lua-users home
lua-l archive

[Date Prev][Date Next][Thread Prev][Thread Next] [Date Index] [Thread Index]

It was thus said that the Great Lorenzo Donati once stated:
> On 21/07/2020 10:51, Sean Conner wrote:
> >[1]	I recently wrote an HTML parser using LPEG.  I started out with a
> >	"quick-n-dirty" one but quickly realized I was going to be worse off
> >	than with a proper parser.  So I broke out the DTD [2] for the
> >	version of HTML I had to parse, and wrote one [3].  Works perfectly,
> >	handles the optional closing tags (and the one opening tag).  It
> >	helped that all the HTML I need to parse is well formed and
> >	validated.
> I wish I had time to learn to use LPEG. I gave it a go a couple of times 
> in past decade, but it's theoretical background is way over my head to 
> be "grokked" in a couple of days. 

  I'm sad to hear that, because I found LPEG to be *way* easier to use than
the old lex and yacc (or flex and bison as the modern replacements) which
were even *more* theoretical in nature (I always hated those "shift and
reduce errors" from yacc).

> I have little formal education in 
> compiler and grammar theory, and I realize having a firm understanding 
> of how a formal grammar "behaves" really would help understanding LPEG 
> and how to use it for practical tasks.

  If you can use Lua patterns (or general regex) I think you can learn LPEG. 
Yes, there's a bit of a learning curve, but I don't think it's that big, and
I don't think you need any formal education to understand it.
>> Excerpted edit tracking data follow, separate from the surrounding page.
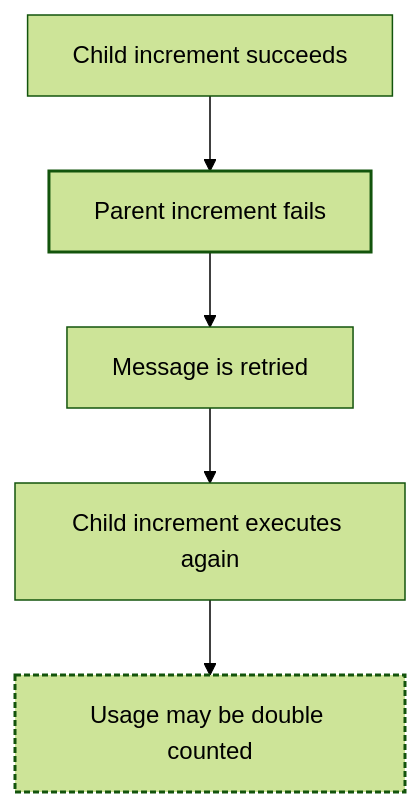
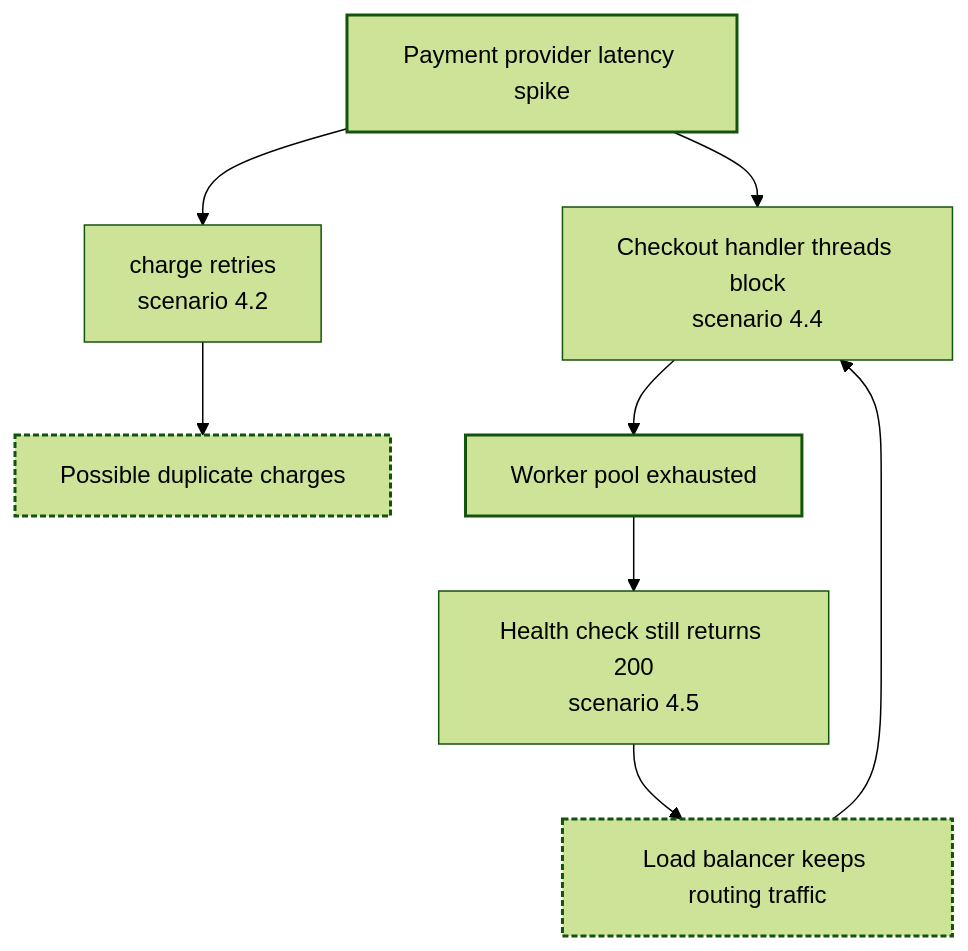
One commit to furkandeveloper/fault-scout changed the third of 5 diagrams in README.md. Above: the diagram before and after it, drawn with Mermaid (forest theme). The commit also changed other lines of this file and 10 other files, not shown here.

````diff
--- a/README.md
+++ b/README.md
@@ -196,18 +245,15 @@
 ```mermaid
 flowchart TD
-    A[Child increment succeeds]
-    B[Parent increment fails]
-    C[Message is retried]
-    D[Child increment executes again]
-    E[Usage may be double counted]
-
-    A --> B
-    B --> C
-    C --> D
-    D --> E
+    T[Payment provider latency spike] --> R[charge retries<br/>scenario 4.2]
+    T --> Q[Checkout handler threads block<br/>scenario 4.4]
+    R --> DC[Possible duplicate charges]
+    Q --> P[Worker pool exhausted]
+    P --> H[Health check still returns 200<br/>scenario 4.5]
+    H --> LB[Load balancer keeps routing traffic]
+    LB --> Q
 
     classDef failure stroke-width:2px
     classDef consequence stroke-width:2px,stroke-dasharray: 4 2
-    class B failure
-    class E consequence
+    class T,P failure
+    class DC,LB consequence
 ```
````
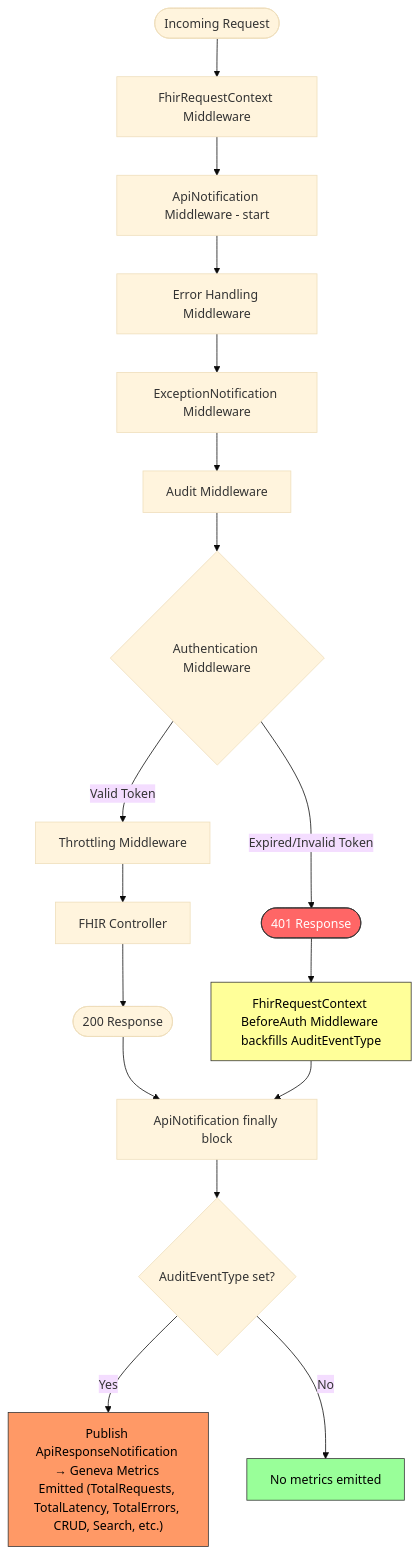
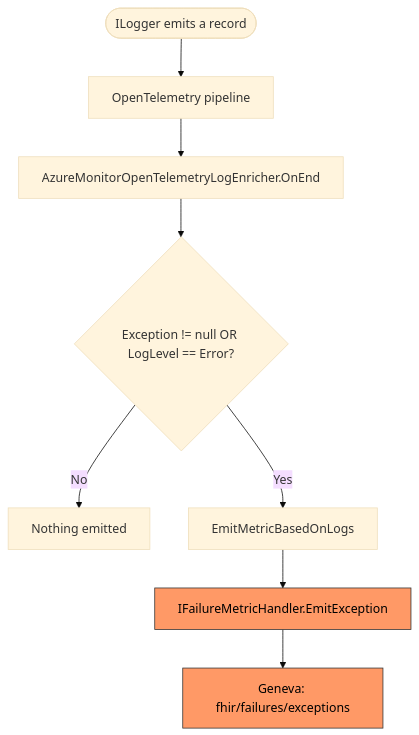
One commit to microsoft/fhir-server changed the first of 2 diagrams in docs/arch/adr-2605-metric-emission-rate-limiting.md. Above: the diagram before and after it, drawn with Mermaid (base theme). The commit also changed other lines of this file and 10 other files, not shown here.

First line of the commit message:
Replace status-code filter with pluggable exception metric filter

````diff
--- a/docs/arch/adr-2605-metric-emission-rate-limiting.md
+++ b/docs/arch/adr-2605-metric-emission-rate-limiting.md
@@ -37,28 +21,13 @@
 ```mermaid
 flowchart TD
-    REQ([Incoming Request]) --> CTX[FhirRequestContext Middleware]
-    CTX --> API_START[ApiNotification Middleware - start]
-    API_START --> ERR[Error Handling Middleware]
-    ERR --> EXC[ExceptionNotification Middleware]
-    EXC --> AUDIT[Audit Middleware]
-    AUDIT --> AUTH{Authentication Middleware}
+    LOG([ILogger emits a record]) --> OTEL[OpenTelemetry pipeline]
+    OTEL --> ENRICH[AzureMonitorOpenTelemetryLogEnricher.OnEnd]
+    ENRICH --> CHECK{Exception != null OR LogLevel == Error?}
+    CHECK -->|No| SKIP[Nothing emitted]
+    CHECK -->|Yes| ENRICHFN[EmitMetricBasedOnLogs]
+    ENRICHFN --> HANDLER[IFailureMetricHandler.EmitException]
+    HANDLER --> GENEVA[Geneva: fhir/failures/exceptions]
 
-    AUTH -->|Valid Token| THROTTLE[Throttling Middleware]
-    THROTTLE --> CONTROLLER[FHIR Controller]
-    CONTROLLER --> RESP_OK([200 Response])
-
-    AUTH -->|Expired/Invalid Token| RESP_401([401 Response])
-
-    RESP_OK --> API_FINALLY[ApiNotification finally block]
-    RESP_401 --> BACKFILL[FhirRequestContext BeforeAuth Middleware backfills AuditEventType]
-    BACKFILL --> API_FINALLY
-
-    API_FINALLY --> PUBLISH{AuditEventType set?}
-    PUBLISH -->|Yes| EMIT["Publish ApiResponseNotification → Geneva Metrics Emitted (TotalRequests, TotalLatency, TotalErrors, CRUD, Search, etc.)"]
-    PUBLISH -->|No| SKIP[No metrics emitted]
-
-    style RESP_401 fill:#f66,stroke:#333,color:#fff
-    style EMIT fill:#f96,stroke:#333,color:#000
-    style BACKFILL fill:#ff9,stroke:#333,color:#000
-    style SKIP fill:#9f9,stroke:#333,color:#000
+    style HANDLER fill:#f96,stroke:#333,color:#000
+    style GENEVA fill:#f96,stroke:#333,color:#000
 ```
````
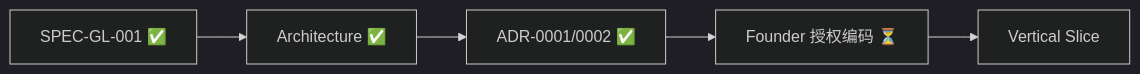
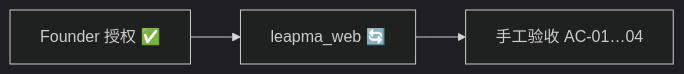
Before and after one commit to LeapMaCoder/ai-engineer-os: the diagram in docs/00_Project/Project_Dashboard.md, drawn with Mermaid (dark theme). The commit also changed other lines of this file and 36 other files, not shown here.

````diff
--- a/docs/00_Project/Project_Dashboard.md
+++ b/docs/00_Project/Project_Dashboard.md
@@ -27,7 +27,5 @@
 ```mermaid
 flowchart LR
-  Spec[SPEC-GL-001 ✅] --> Arch[Architecture ✅]
-  Arch --> ADR[ADR-0001/0002 ✅]
-  ADR --> Auth[Founder 授权编码 ⏳]
-  Auth --> Code[Vertical Slice]
+  Auth[Founder 授权 ✅] --> Slice[leapma_web 🔄]
+  Slice --> AC[手工验收 AC-01…04]
 ```
````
> I /can/ read the EBNF form of a grammar and reason about it in a 
> practical way, but I really can't /design/ a grammar to do what I want, 
> and that would help a lot to use LPEG effectively, I guess.

  Well, the RFCs do give BNF for the headers, so you aren't entirely left to
your own devices.  Most will even collect all the BNF in a section at the
end so you don't have to page around the document trying to find all the

> So every time I gave up for lack of time and I forgot almost everything 
> I learned. I found it has quite a steep learning curve, alas. I also 
> tried a small tutorial written by Gavin Wright (IIRC), but it wasn't 
> enough to bring me to that "AHA!" moment when you really grasp how to 
> use the tool effectively.

  Anything you can do with Lua patterns you can do with LPEG (there was a
thread on this mailing list a few years ago about that).  But the neat thing
about LPEG is that you can construct a "pattern" from smaller pieces.
You can see all that if you check out my LPEG parsers repo:

but you can also check out some simplified examples in another repo I have:

  For that one, I would go through the examples in the order listed. 
date1.lua is about as simple as they come, a pattern to match a date like
"Wed, 2 Dec 2015 20:51:17 +0100".

  Anyway, I blather ...